EXCERPTED RECORDS:
* * *

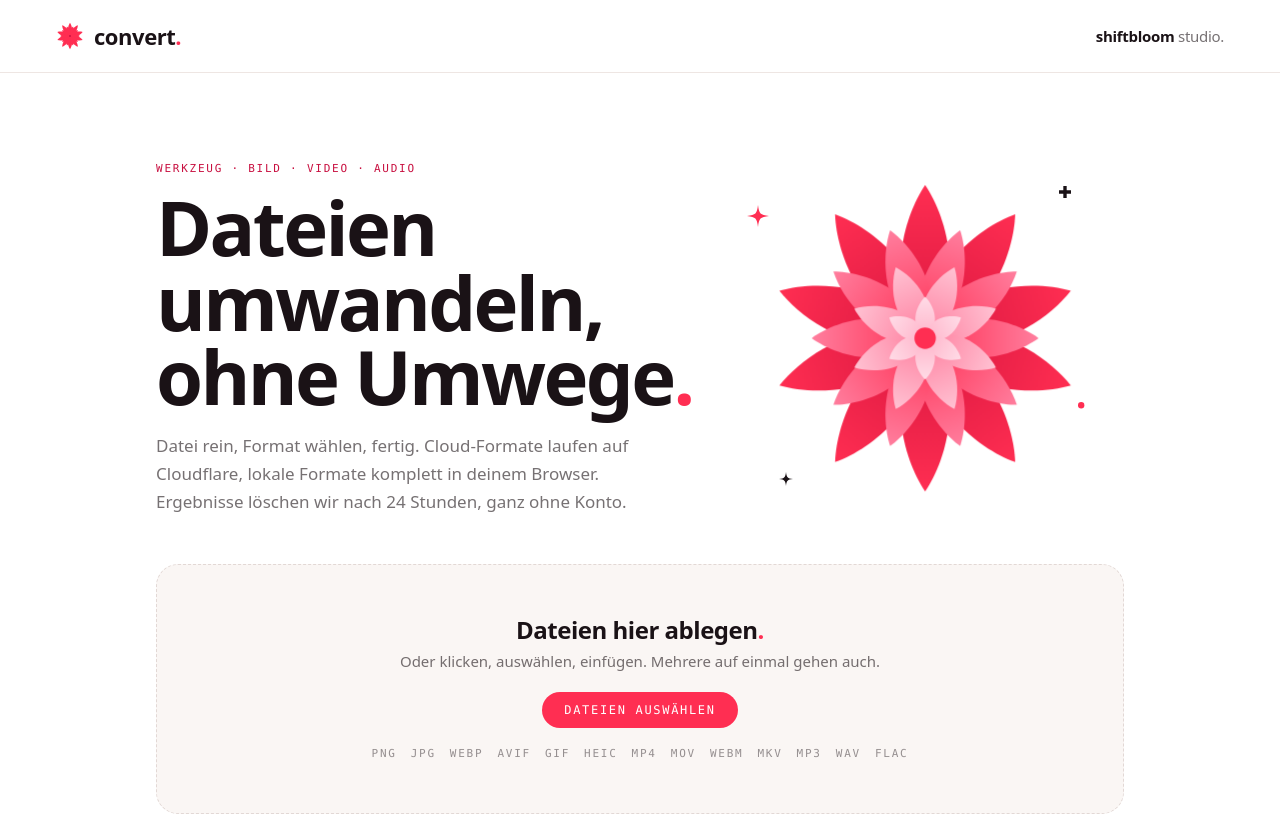
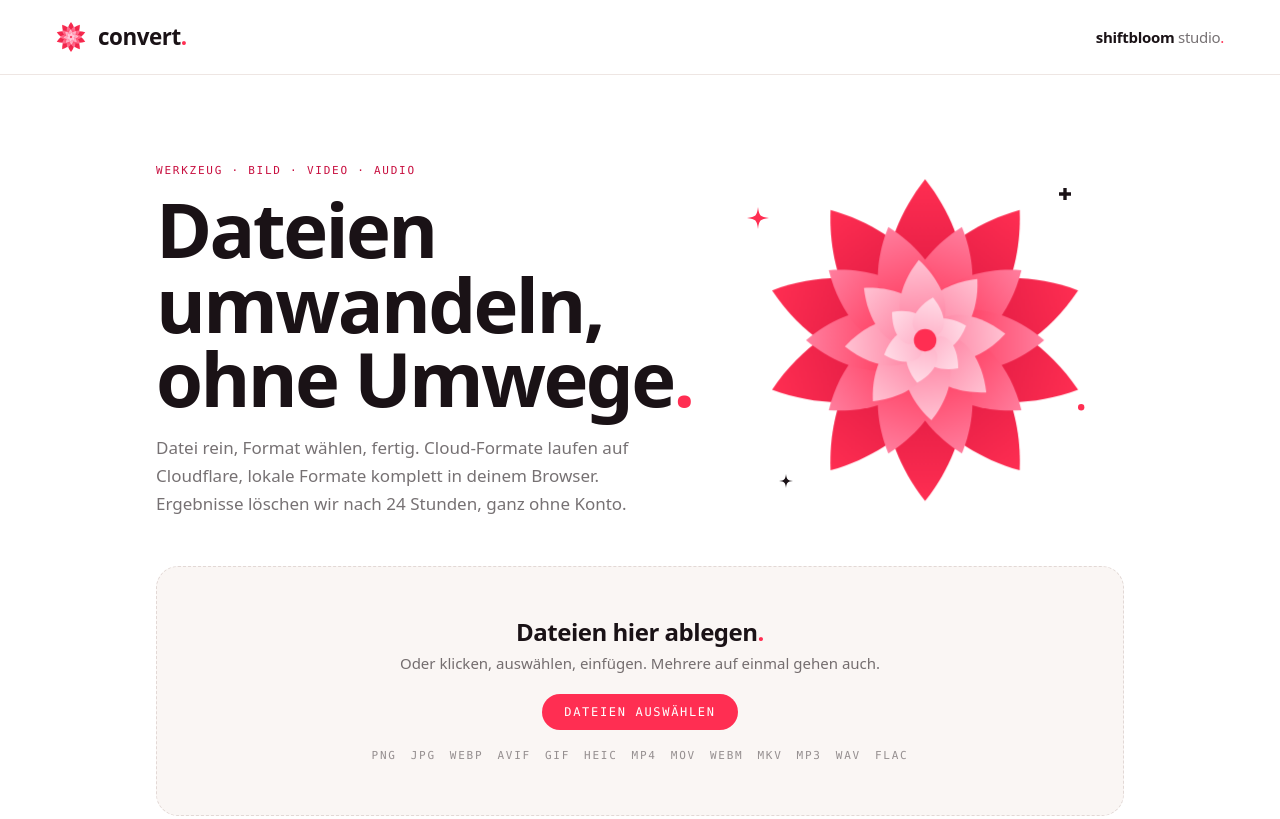
Before and after one commit to shiftbloom-studio/convert, a website: page src/ui.html in a window 1280 px wide. Shown: the top 819 px of the page. Drawn offline with Linux system fonts and the light colour scheme; a web font is replaced by a local one.

Commit message:
Use the exact shiftbloom.studio bloom and wordmark (#8)
Draws the mark with the same geometry as shiftbloom.studio (four interleaved petal rings plus seed, viewBox 0 0 200 200), shows it at 30px in the header next to the wordmark, and uses the solid bloom as favicon.

```diff
--- a/src/ui.html
+++ b/src/ui.html
@@ -30,12 +30,12 @@ a:hover{text-decoration:underline;text-underline-offset:3px}
 .num{font-family:var(--mono);font-variant-numeric:tabular-nums}
 
 .top{display:flex;justify-content:space-between;align-items:center;padding:22px clamp(20px,5vw,56px);border-bottom:1px solid var(--line)}
-.brand{display:flex;align-items:center;gap:10px;color:var(--ink);text-decoration:none!important}
-.brand .mark{width:28px;height:28px}
-.brand b{font:600 22px/1 var(--display);letter-spacing:-.02em}
+.brand{display:flex;align-items:center;gap:12px;color:var(--ink);text-decoration:none!important}
+.brand .mark{width:30px;height:30px}.brand .mark svg{display:block;width:100%;height:100%}
+.brand b{font:600 22.4px/1 var(--display);letter-spacing:-.02em}
 .seed{color:var(--bloom)}
 .studio{font:600 15px/1 var(--display);letter-spacing:-.02em;color:var(--ink);text-decoration:none!important}
-.studio span{font-weight:400;color:var(--ink60)}
+.studio span{font-weight:400;color:var(--ink60)}.studio .seed{color:var(--bloom)}
 
 main{max-width:1080px;margin:0 auto;padding:0 clamp(20px,5vw,56px)}
 .hero{position:relative;display:grid;grid-template-columns:1.15fr .85fr;align-items:center;gap:32px;padding:clamp(40px,7vw,88px) 0 clamp(28px,4vw,48px)}
@@ -45,7 +45,7 @@ main{max-width:1080px;margin:0 auto;padding:0 clamp(20px,5vw,56px)}
 .flower{position:relative;justify-self:center;width:min(360px,80%);aspect-ratio:1}
 .flower svg{width:100%;height:100%;display:block;overflow:visible}
 .flower .wrap{width:100%;height:100%;transform-origin:50% 50%;animation:unfurl .6s var(--ease) both,breathe 6s ease-in-out .6s infinite}
-.flower .ring{transform-origin:0 0;transform-box:view-box}
+.flower .ring{transform-origin:100px 100px;transform-box:view-box}
 body.busy .flower .r0{animation:spin 60s linear infinite}
 body.busy .flower .r1{animation:spin 48s linear infinite reverse}
 body.busy .flower .r2{animation:spin 36s linear infinite}
@@ -223,31 +223,32 @@ const MB = 1024 * 1024;
 const fmtSize = (b) => b >= MB ? (b / MB).toFixed(1) + " MB" : Math.max(1, Math.round(b / 1024)) + " KB";
 const ext = (n) => (n.split(".").pop() || "").toLowerCase();
 
-// ---- The Bloom, drawn from the brand spec (rings 3 + seed, petals 10·10·8·6).
+// ---- The Bloom: the exact mark from shiftbloom.studio (four petal rings + seed, 10·10·8·6).
+// Gradient from 32px up, solid Bloom Red below. Rings are grouped (.ring.r0 … .r3) for motion.
 function bloom(id, solid) {
   const rings = [
-    { r: 100, n: 10, w: 0.27, a: "#D8163F", b: "#FF2E52", rot: 0 },
-    { r: 74, n: 10, w: 0.29, a: "#FF2E52", b: "#FF7E9E", rot: 18 },
-    { r: 50, n: 8, w: 0.33, a: "#FF7E9E", b: "#FFC2D3", rot: 22.5 },
-    { r: 27, n: 6, w: 0.4, a: "#FFB4CA", b: "#FFDCE7", rot: 0 },
+    { r: 100, n: 10, w: 32, l: 90, a: "#D8163F", b: "#FF2E52", rot: 0 },
+    { r: 74, n: 10, w: 25.16, l: 66.6, a: "#FF2E52", b: "#FF7E9E", rot: 18 },
+    { r: 50, n: 8, w: 19, l: 45, a: "#FF7E9E", b: "#FFC2D3", rot: 40.5 },
+    { r: 27, n: 6, w: 12.96, l: 24.3, a: "#FFB4CA", b: "#FFDCE7", rot: 70.5 },
   ];
-  const petal = (r, w) => { const a = (w * r).toFixed(1), b = (w * r * 0.55).toFixed(1), y1 = (-r * 0.32).toFixed(1), y2 = (-r * 0.78).toFixed(1); return `M0 0C${a} ${y1} ${b} ${y2} 0 ${-r}C${-b} ${y2} ${-a} ${y1} 0 0Z`; };
+  const f = (v) => +v.toFixed(2);
   let defs = "", body = "";
   rings.forEach((g, i) => {
-    if (solid && i > 1) return;
-    const fill = solid ? "#FF2E52" : `url(#${id}g${i})`;
-    if (!solid) defs += `<linearGradient id="${id}g${i}" x1="0" y1="1" x2="0" y2="0"><stop offset="0" stop-color="${g.a}"/><stop offset="1" stop-color="${g.b}"/></linearGradient>`;
+    const c = f(0.55 * g.l), d = `M 0,0 C ${g.w},0 ${g.w},${-c} 0,${-g.l} C ${-g.w},${-c} ${-g.w},0 0,0 Z`;
+    const fill = solid ? "#FF2E52" : `url(#${id}-${g.r})`;
+    if (!solid) defs += `<linearGradient id="${id}-${g.r}" gradientUnits="userSpaceOnUse" x1="0" y1="0" x2="0" y2="${-g.l}"><stop offset="0%" stop-color="${g.a}"/><stop offset="100%" stop-color="${g.b}"/></linearGradient>`;
     let ps = "";
-    for (let k = 0; k < g.n; k++) ps += `<path d="${petal(g.r, g.w)}" transform="rotate(${(g.rot + (360 / g.n) * k).toFixed(1)})" fill="${fill}"/>`;
+    for (let k = 0; k < g.n; k++) ps += `<path d="${d}" fill="${fill}" transform="translate(100 100) rotate(${f(g.rot + (360 / g.n) * k)}) translate(0 ${-f(g.r - g.l)})"/>`;
     body += `<g class="ring r${i}">${ps}</g>`;
   });
-  body += `<circle r="7" fill="${solid ? "#C81040" : "#FF2E52"}"/>`;
-  return `<svg viewBox="-105 -105 210 210" xmlns="http://www.w3.org/2000/svg" aria-hidden="true"><defs>${defs}</defs>${body}</svg>`;
+  body += `<circle cx="100" cy="100" r="7" fill="#FF2E52"/>`;
+  return `<svg viewBox="0 0 200 200" xmlns="http://www.w3.org/2000/svg" aria-hidden="true">${defs ? `<defs>${defs}</defs>` : ""}${body}</svg>`;
 }
 const SPARK = (s, c) => `<svg width="${s}" height="${s}" viewBox="-10 -10 20 20"><path d="M0-10C1-2 2-1 10 0 2 1 1 2 0 10-1 2-2 1-10 0-2-1-1-2 0-10Z" fill="${c}"/></svg>`;
 const CROSS = (s, c) => `<svg width="${s}" height="${s}" viewBox="-5 -5 10 10"><path d="M-1.4-5h2.8v3.6H5v2.8H1.4V5h-2.8V1.4H-5v-2.8h3.6z" fill="${c}"/></svg>`;
 const DOT = (s, c) => `<svg width="${s}" height="${s}" viewBox="-5 -5 10 10"><circle r="5" fill="${c}"/></svg>`;
-$("#mark").innerHTML = bloom("m", true);
+$("#mark").innerHTML = bloom("m", false);
 $("#flower").innerHTML = `<div class="wrap">${bloom("h", false)}</div>`;
 // Sprinkles in the margins of the hero: four of the allowed seven.
 [["-6%", "8%", SPARK(22, "#FF2E52")], ["92%", "2%", CROSS(12, "#1A1216")], ["98%", "70%", DOT(7, "#FF2E52")], ["4%", "92%", SPARK(14, "#1A1216")]]
```
Also changed, not shown: src/bloom.js (added, +39 -0 lines), src/index.js (+4 -9 lines).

* * *

PROMPT: I need each line from the listing where the word "seed" occurs.

RESULT BELOW:
Draws the mark with the same geometry as shiftbloom.studio (four interleaved petal rings plus seed, viewBox 0 0 200 200), shows it at 30px in the header next to the wordmark, and uses the solid bloom as favicon.
 .seed{color:var(--bloom)}
+.studio span{font-weight:400;color:var(--ink60)}.studio .seed{color:var(--bloom)}
-// ---- The Bloom, drawn from the brand spec (rings 3 + seed, petals 10·10·8·6).
+// ---- The Bloom: the exact mark from shiftbloom.studio (four petal rings + seed, 10·10·8·6).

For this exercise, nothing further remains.